__Task prompt__.
Each record must be printed exactly as given.

__Excerpted records__.
--- START ---

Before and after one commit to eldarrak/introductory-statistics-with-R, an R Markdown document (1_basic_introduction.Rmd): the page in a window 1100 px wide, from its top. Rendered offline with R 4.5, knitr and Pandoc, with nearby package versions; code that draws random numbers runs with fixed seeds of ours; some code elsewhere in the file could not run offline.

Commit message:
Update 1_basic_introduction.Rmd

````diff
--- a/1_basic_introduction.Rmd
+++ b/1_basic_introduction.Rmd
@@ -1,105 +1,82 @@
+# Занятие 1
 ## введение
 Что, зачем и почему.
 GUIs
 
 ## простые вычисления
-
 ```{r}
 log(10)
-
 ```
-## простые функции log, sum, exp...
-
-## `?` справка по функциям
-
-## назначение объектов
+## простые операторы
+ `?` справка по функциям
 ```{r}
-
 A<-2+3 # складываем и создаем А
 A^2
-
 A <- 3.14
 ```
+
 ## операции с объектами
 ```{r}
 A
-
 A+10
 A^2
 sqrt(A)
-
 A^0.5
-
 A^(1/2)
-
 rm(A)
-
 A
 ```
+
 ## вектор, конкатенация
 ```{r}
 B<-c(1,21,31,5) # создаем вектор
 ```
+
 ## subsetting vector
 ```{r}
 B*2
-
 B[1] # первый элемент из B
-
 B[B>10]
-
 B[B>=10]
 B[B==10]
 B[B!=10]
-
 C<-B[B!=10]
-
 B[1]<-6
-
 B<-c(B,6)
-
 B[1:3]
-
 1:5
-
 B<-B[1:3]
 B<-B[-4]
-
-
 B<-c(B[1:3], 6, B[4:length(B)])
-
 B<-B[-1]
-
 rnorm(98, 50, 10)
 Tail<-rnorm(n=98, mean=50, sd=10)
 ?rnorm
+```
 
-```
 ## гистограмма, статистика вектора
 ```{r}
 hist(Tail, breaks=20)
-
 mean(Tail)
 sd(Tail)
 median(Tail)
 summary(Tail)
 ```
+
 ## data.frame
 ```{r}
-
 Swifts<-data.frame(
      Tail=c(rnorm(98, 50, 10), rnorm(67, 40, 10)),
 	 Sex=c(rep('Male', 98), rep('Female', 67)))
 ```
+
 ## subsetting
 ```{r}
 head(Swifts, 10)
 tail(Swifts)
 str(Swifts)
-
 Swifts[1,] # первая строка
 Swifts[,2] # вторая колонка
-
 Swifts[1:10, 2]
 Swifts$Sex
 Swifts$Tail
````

--- END ---

__Written response__.
Before and after one commit to eldarrak/introductory-statistics-with-R, an R Markdown document (1_basic_introduction.Rmd): the page in a window 1100 px wide, from its top. Rendered offline with R 4.5, knitr and Pandoc, with nearby package versions; code that draws random numbers runs with fixed seeds of ours; some code elsewhere in the file could not run offline.

Commit message:
Update 1_basic_introduction.Rmd

````diff
--- a/1_basic_introduction.Rmd
+++ b/1_basic_introduction.Rmd
@@ -1,105 +1,82 @@
+# Занятие 1
 ## введение
 Что, зачем и почему.
 GUIs
 
 ## простые вычисления
-
 ```{r}
 log(10)
-
 ```
-## простые функции log, sum, exp...
-
-## `?` справка по функциям
-
-## назначение объектов
+## простые операторы
+ `?` справка по функциям
 ```{r}
-
 A<-2+3 # складываем и создаем А
 A^2
-
 A <- 3.14
 ```
+
 ## операции с объектами
 ```{r}
 A
-
 A+10
 A^2
 sqrt(A)
-
 A^0.5
-
 A^(1/2)
-
 rm(A)
-
 A
 ```
+
 ## вектор, конкатенация
 ```{r}
 B<-c(1,21,31,5) # создаем вектор
 ```
+
 ## subsetting vector
 ```{r}
 B*2
-
 B[1] # первый элемент из B
-
 B[B>10]
-
 B[B>=10]
 B[B==10]
 B[B!=10]
-
 C<-B[B!=10]
-
 B[1]<-6
-
 B<-c(B,6)
-
 B[1:3]
-
 1:5
-
 B<-B[1:3]
 B<-B[-4]
-
-
 B<-c(B[1:3], 6, B[4:length(B)])
-
 B<-B[-1]
-
 rnorm(98, 50, 10)
 Tail<-rnorm(n=98, mean=50, sd=10)
 ?rnorm
+```
 
-```
 ## гистограмма, статистика вектора
 ```{r}
 hist(Tail, breaks=20)
-
 mean(Tail)
 sd(Tail)
 median(Tail)
 summary(Tail)
 ```
+
 ## data.frame
 ```{r}
-
 Swifts<-data.frame(
      Tail=c(rnorm(98, 50, 10), rnorm(67, 40, 10)),
 	 Sex=c(rep('Male', 98), rep('Female', 67)))
 ```
+
 ## subsetting
 ```{r}
 head(Swifts, 10)
 tail(Swifts)
 str(Swifts)
-
 Swifts[1,] # первая строка
 Swifts[,2] # вторая колонка
-
 Swifts[1:10, 2]
 Swifts$Sex
 Swifts$Tail
````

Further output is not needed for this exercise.